- Task goal
Take the lines below beginning at the line that has "the shorter version." and stopping after the line that has "Also changed, not shown: parts of 13", and print them exactly as they are, with no other lines.

Data entries
##########
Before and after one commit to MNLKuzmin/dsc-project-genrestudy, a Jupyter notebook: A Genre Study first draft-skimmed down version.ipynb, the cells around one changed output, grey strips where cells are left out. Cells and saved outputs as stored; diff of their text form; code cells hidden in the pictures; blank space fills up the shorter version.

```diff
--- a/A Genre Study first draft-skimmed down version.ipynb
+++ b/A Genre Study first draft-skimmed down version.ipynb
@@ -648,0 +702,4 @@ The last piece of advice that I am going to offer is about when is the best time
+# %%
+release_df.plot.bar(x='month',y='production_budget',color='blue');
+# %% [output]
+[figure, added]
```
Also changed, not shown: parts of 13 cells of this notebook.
##########
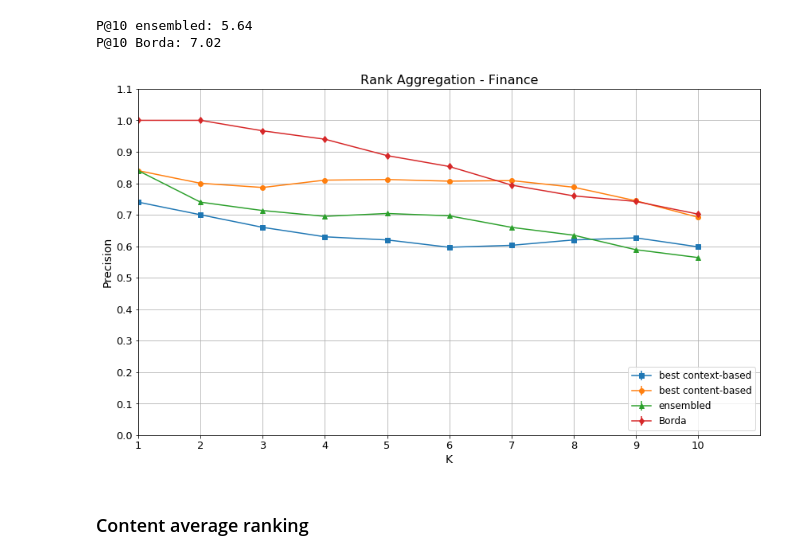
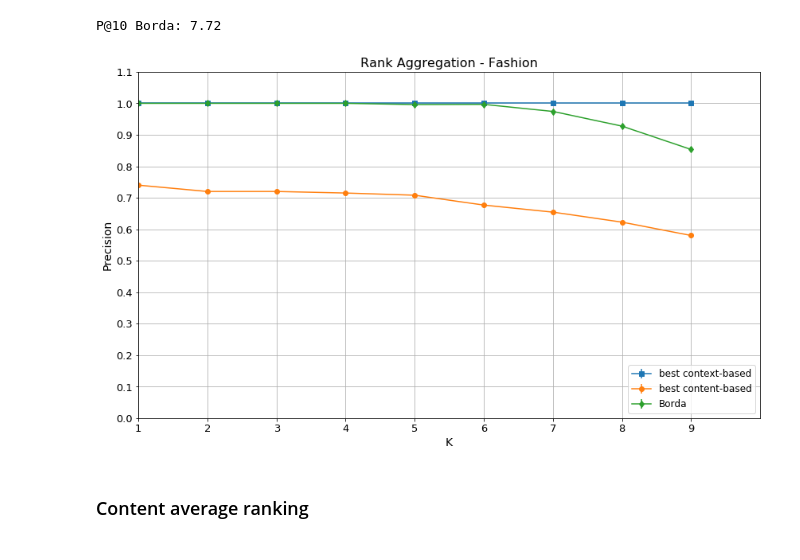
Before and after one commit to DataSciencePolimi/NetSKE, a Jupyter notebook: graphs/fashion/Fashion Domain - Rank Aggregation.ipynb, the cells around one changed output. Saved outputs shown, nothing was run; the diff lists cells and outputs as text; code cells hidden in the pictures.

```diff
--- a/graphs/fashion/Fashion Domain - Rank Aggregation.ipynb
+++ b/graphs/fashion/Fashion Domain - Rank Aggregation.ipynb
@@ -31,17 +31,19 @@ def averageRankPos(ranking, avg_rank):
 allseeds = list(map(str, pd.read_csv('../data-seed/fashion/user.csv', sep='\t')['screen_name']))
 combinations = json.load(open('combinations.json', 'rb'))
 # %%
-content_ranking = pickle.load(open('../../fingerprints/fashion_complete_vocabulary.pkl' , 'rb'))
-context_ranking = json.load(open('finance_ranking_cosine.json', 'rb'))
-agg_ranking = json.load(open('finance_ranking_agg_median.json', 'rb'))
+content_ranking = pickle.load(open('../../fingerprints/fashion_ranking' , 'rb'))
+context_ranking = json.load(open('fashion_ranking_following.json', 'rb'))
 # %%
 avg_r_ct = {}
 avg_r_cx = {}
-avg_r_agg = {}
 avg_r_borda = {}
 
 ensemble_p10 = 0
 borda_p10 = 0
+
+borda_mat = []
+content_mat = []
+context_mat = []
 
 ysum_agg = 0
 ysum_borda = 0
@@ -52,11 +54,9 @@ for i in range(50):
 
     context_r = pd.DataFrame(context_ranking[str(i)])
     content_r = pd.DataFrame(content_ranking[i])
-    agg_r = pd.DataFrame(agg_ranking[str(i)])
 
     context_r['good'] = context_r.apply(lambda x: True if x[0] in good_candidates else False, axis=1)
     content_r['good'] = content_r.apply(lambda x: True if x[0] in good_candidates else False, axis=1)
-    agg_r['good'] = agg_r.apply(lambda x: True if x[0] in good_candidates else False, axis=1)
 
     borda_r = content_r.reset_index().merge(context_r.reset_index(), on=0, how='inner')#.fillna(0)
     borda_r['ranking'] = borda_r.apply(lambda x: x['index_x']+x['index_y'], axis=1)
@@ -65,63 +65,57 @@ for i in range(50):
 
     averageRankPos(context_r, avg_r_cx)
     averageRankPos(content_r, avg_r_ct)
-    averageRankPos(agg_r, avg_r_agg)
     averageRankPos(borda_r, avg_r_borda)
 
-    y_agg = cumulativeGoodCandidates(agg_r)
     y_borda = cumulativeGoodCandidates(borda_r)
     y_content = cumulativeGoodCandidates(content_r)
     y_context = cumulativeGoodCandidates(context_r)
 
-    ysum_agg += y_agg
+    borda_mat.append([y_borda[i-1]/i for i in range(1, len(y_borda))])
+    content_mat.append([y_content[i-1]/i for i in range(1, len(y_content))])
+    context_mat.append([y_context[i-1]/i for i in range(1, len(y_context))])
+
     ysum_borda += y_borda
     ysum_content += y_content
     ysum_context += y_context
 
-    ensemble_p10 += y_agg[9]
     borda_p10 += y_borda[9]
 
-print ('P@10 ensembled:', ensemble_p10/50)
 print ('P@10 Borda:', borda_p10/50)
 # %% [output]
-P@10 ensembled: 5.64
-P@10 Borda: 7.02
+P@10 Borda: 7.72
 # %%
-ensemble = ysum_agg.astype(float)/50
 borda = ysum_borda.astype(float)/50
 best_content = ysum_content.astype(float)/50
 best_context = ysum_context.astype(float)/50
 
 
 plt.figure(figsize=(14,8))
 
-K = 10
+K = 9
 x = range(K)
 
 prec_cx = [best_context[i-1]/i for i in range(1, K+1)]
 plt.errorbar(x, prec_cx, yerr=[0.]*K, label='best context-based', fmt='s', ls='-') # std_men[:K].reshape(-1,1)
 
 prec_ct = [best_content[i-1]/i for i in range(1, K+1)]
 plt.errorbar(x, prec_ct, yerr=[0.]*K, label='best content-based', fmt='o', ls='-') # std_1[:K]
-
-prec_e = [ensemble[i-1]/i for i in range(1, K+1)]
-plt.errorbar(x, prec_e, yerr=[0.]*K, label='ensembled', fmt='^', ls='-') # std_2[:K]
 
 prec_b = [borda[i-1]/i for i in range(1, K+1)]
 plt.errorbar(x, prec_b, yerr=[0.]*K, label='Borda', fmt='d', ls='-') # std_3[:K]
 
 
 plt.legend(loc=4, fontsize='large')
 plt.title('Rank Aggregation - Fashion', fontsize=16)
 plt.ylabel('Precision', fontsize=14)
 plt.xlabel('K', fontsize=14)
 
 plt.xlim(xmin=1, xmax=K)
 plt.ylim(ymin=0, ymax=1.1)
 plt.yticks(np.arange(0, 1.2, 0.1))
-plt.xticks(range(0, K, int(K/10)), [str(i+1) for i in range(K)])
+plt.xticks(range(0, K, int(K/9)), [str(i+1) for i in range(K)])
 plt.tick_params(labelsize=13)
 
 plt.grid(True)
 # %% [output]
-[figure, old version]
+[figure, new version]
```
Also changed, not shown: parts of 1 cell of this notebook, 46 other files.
##########
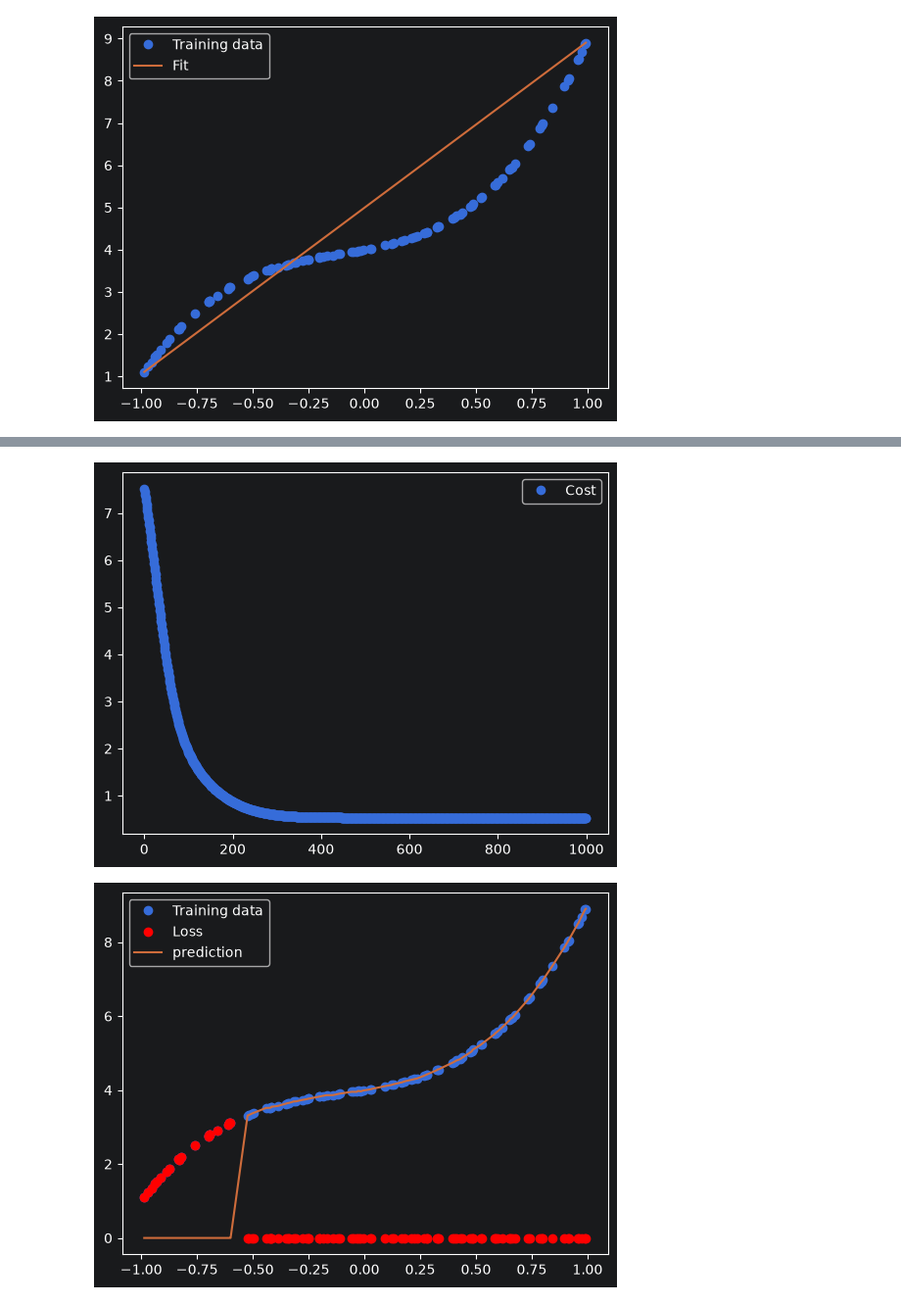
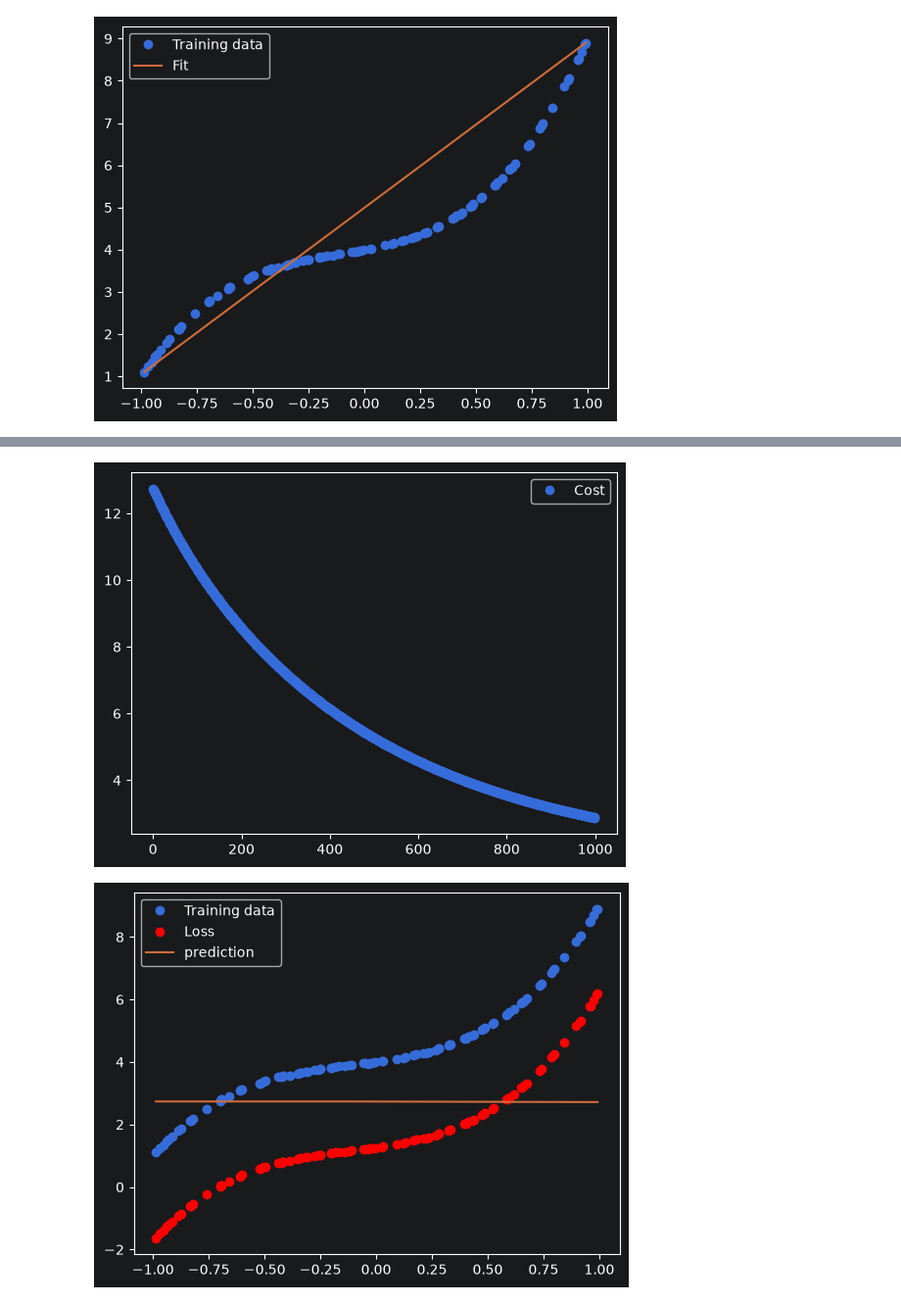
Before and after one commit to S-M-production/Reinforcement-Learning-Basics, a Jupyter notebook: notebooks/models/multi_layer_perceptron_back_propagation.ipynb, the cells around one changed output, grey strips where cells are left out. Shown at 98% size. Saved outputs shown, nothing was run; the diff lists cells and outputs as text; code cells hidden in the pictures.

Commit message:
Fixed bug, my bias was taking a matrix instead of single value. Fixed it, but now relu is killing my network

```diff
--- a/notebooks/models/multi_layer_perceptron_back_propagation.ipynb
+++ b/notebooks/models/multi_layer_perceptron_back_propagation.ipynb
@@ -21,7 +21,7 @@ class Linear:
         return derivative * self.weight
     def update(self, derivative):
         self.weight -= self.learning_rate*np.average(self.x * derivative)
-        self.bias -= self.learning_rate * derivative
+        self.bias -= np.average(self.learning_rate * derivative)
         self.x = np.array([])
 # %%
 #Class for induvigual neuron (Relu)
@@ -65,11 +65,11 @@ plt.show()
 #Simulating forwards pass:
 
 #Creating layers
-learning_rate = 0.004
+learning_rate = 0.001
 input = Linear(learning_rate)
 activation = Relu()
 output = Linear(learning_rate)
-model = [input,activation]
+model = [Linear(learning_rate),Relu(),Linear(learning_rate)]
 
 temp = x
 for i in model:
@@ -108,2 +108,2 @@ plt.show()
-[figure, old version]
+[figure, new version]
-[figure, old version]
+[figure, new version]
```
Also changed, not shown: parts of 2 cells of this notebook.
##########
- Output for this exercise
Before and after one commit to MNLKuzmin/dsc-project-genrestudy, a Jupyter notebook: A Genre Study first draft-skimmed down version.ipynb, the cells around one changed output, grey strips where cells are left out. Cells and saved outputs as stored; diff of their text form; code cells hidden in the pictures; blank space fills up the shorter version.

```diff
--- a/A Genre Study first draft-skimmed down version.ipynb
+++ b/A Genre Study first draft-skimmed down version.ipynb
@@ -648,0 +702,4 @@ The last piece of advice that I am going to offer is about when is the best time
+# %%
+release_df.plot.bar(x='month',y='production_budget',color='blue');
+# %% [output]
+[figure, added]
```
Also changed, not shown: parts of 13 cells of this notebook.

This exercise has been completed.